In California, the transfer of ownership of a house is a lengthy probate process when there is a will involved. If the deceased person named a beneficiary in their will, that person will receive the interest in the property after the lengthy and expensive process of probate. Our qualified Probate attorneys can help to navigate the maze of legal process and help to transfer the ownership of the property to the beneficiary named in the will. The beneficiary has the option to keep the home or sell it and receive the proceeds.

How Home Ownership Transfers without a Will

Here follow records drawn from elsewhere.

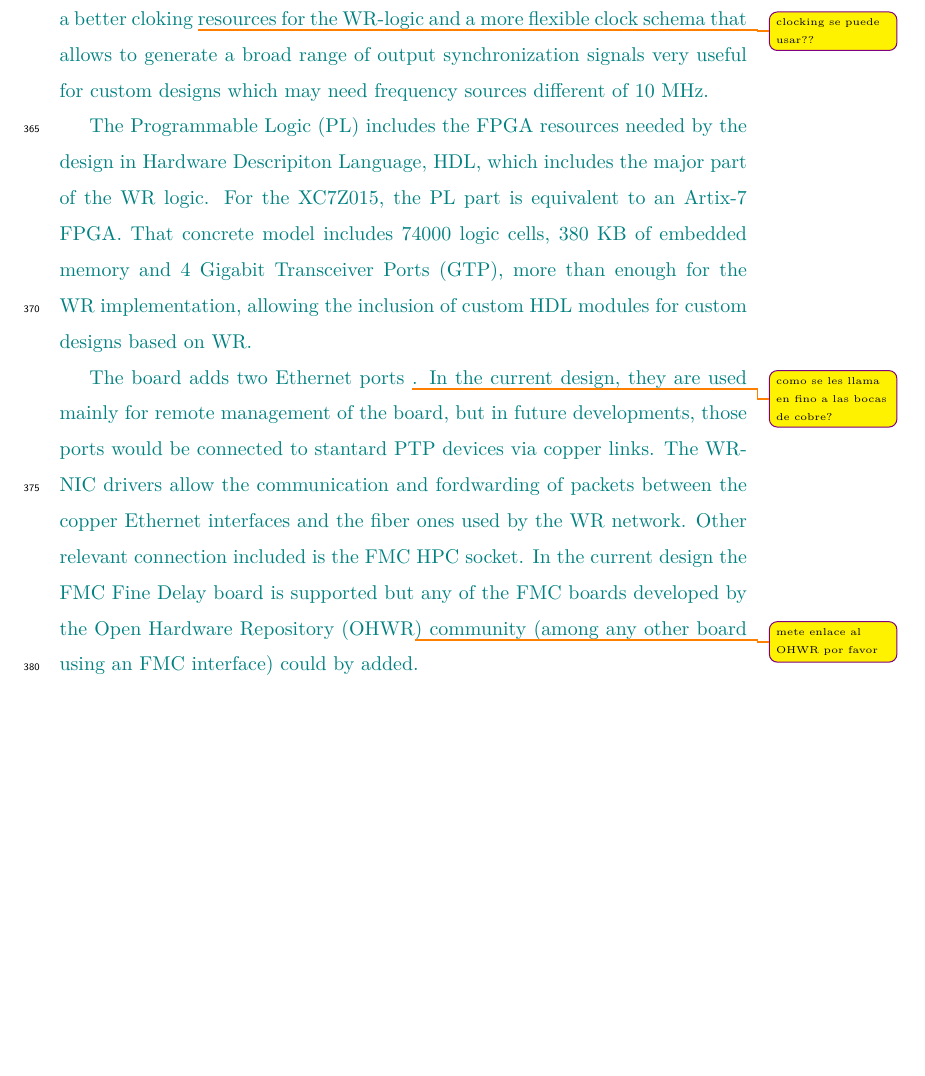
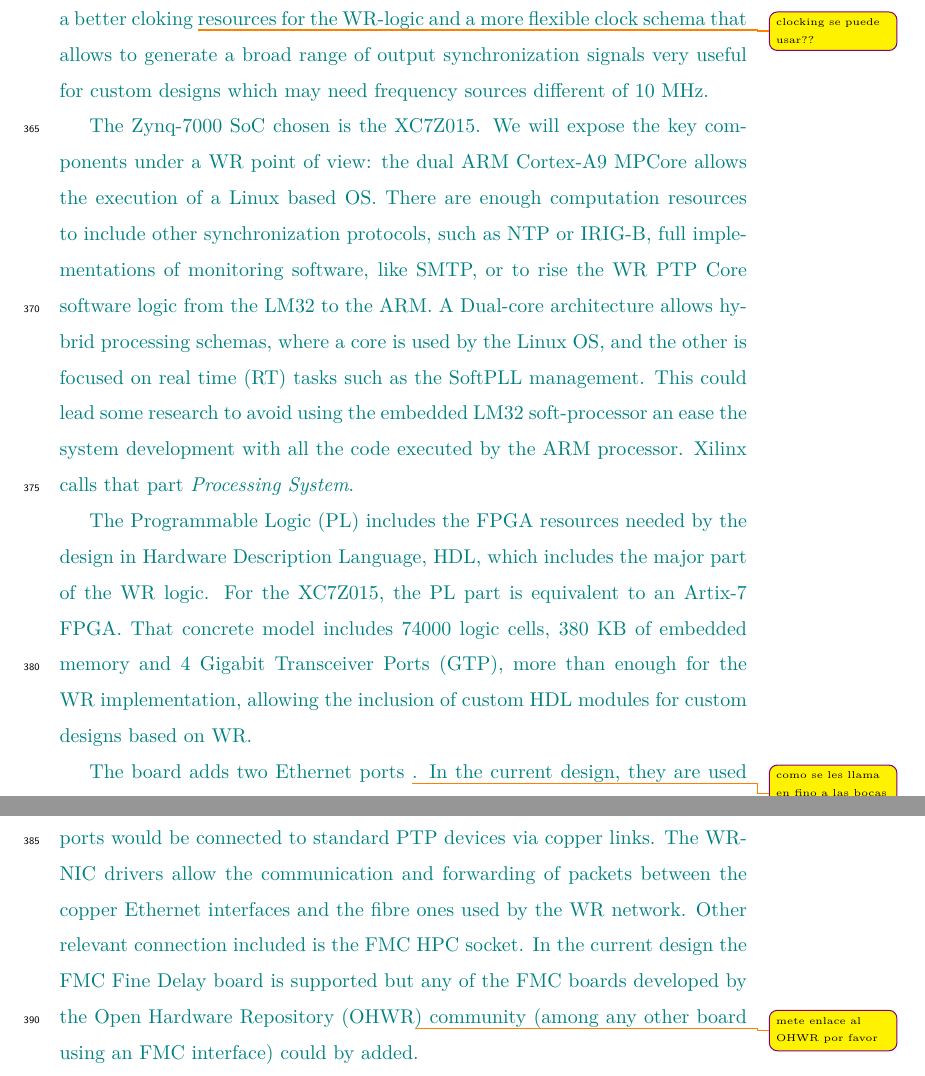
Before and after one commit to felipet/ska_paper, a LaTeX paper (paper_src/elsarticle-template.tex, which reads paper_src/sec/pps-system-ska.tex): part of page 14 of 25 before the commit and two parts of pages 14 and 15 of 26 after it, the two joined at a grey line, cut so that both start at the same text, the shorter picture padded with empty space. Compiled offline with XeLaTeX.

Commit message:
Terminada descripción del hardware.
Cambios:
- Corregidas faltas de ortografía del anterior commit.
- Terminada la descripción de la parte de relojes

```diff
--- a/paper_src/sec/pps-system-ska.tex
+++ b/paper_src/sec/pps-system-ska.tex
@@ -146,7 +146,7 @@ for the WR-logic and a more flexible clock schema that allows to generate a
 broad range of output synchronization signals very useful for custom designs
 which may need frequency sources different of 10 MHz.}
 
-\textcolor{teal}{The Zynq-7000 SoC choosen is the XC7Z015. We will expose the
+\textcolor{teal}{The Zynq-7000 SoC chosen is the XC7Z015. We will expose the
 key components under a WR point of view: the dual ARM Cortex-A9 MPCore allows
 the execution of a Linux based OS. There are enough computation resources to
 include other synchronization protocols, such as NTP or IRIG-B, full
@@ -156,10 +156,10 @@ processing schemas, where a core is used by the Linux OS, and the other is
 focused on real time (RT) tasks such as the SoftPLL management. This could lead
 some research to avoid using the embedded LM32 soft-processor an ease the
 system development with all the code executed by the ARM processor. Xilinx
-calls that part \textit{Processing System}.
+calls that part \textit{Processing System}.}
 
 \textcolor{teal}{The Programmable Logic (PL) includes the FPGA resources needed
-by the design in Hardware Descripiton Language, HDL, which includes the major
+by the design in Hardware Description Language, HDL, which includes the major
 part of the WR logic. For the XC7Z015, the PL part is equivalent to an Artix-7
 FPGA. That concrete model includes 74000 logic cells, 380 KB of embedded memory
 and 4 Gigabit Transceiver Ports (GTP), more than enough for the WR
@@ -169,9 +169,9 @@ based on WR.}
 \textcolor{teal}{The board adds two Ethernet ports \ftglnote{como se les llama
 en fino a las bocas de cobre?}. In the current design, they are used mainly for
 remote management of the board, but in future developments, those ports would
-be connected to stantard PTP devices via copper links. The WR-NIC drivers allow
-the communication and fordwarding of packets between the copper Ethernet
-interfaces and the fiber ones used by the WR network. Other relevant connection
+be connected to standard PTP devices via copper links. The WR-NIC drivers allow
+the communication and forwarding of packets between the copper Ethernet
+interfaces and the fibre ones used by the WR network. Other relevant connection
 included is the FMC HPC socket. In the current design the FMC Fine Delay board
 is supported but any of the FMC boards developed by the Open Hardware
 Repository  (OHWR\ftglnote{mete enlace al OHWR por favor}) community (among any
```
Also changed, not shown: paper_src/sec/pps-system-ska.tex (4 more changed lines).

If the deceased does not have a will, their home will also go through the probate court. The court will appoint an Executor who will be responsible for overseeing the distribution of the deceased’s assets. In this case, the court will determine who gets the property based on California law. If the deceased had a living spouse, the spouse would typically inherit the property. If there is no spouse, then the property will be passed down to the children, and if there are no children, then the parents of the deceased become the beneficiaries. However, if there is no living spouse, children, or parents, then the court will sell the property and distribute the proceeds to the next of kin.

Probate Administration

The process of transferring ownership of an asset after someone passes away is called probate. During the probate administration, the court will review the deceased’s will to determine how asset distribution should take place. The court may also examine the validity of the will. If there are no objections, the court will grant ownership of the assets to the named beneficiaries. If there are any disputes, the court will have to resolve them before making a final decision and distribution.

Can the Executor of the Will Sell My Parents’ Home?

Yes, the Executor of the will can sell your parents’ home. Once the will is admitted to probate, the executor has a legal obligation to liquidate the assets of the estate if necessary. This is typically done to pay off any debts and distribute the remaining assets to the beneficiaries. If selling the property is the only feasible way to honor the estate’s debts, the Executor can sell the house. It is important to note that the Executor must follow the legal process for selling the property, which includes getting court approval.

Challenging the Disposition of a House When Its Sole Owner Dies

Sometimes, the disposition of a house becomes a subject of dispute. In California, there are scenarios where the surviving spouse, children, or parents may challenge the disposition of a house to a non-relative. A probate litigation attorney can help someone challenge the disposition of a home if they believe the disposition was unfair, illegal, or if they believe they should have received the property instead. In some cases, the family and beneficiaries may come to an agreement outside of the court and avoid the legal fees and time that come with a courtroom hearing.

Additional Considerations

It is worth noting that joint tenancy can also affect home ownership after death. Joint tenancy with the right of survivorship is when two or more people own property together with equal shares and no right to pass ownership to their heirs. If one owner passes away, the surviving owner will inherit the deceased’s share of the property.

Contact Desert Law Group Kimberly T. Lee Attorney at Law Today!

If you or a loved one owns a home in the Palm Springs area and are concerned about how it will be passed on after death, it is important to consult a probate attorney. An attorney can help you properly draft a will or trust or guide you through the probate process if there is no will or trust in place. Desert Law Group Kimberly T. Lee Attorney at Law is here to help. Contact us today at 760-481-1144 to schedule an estate planning consultation.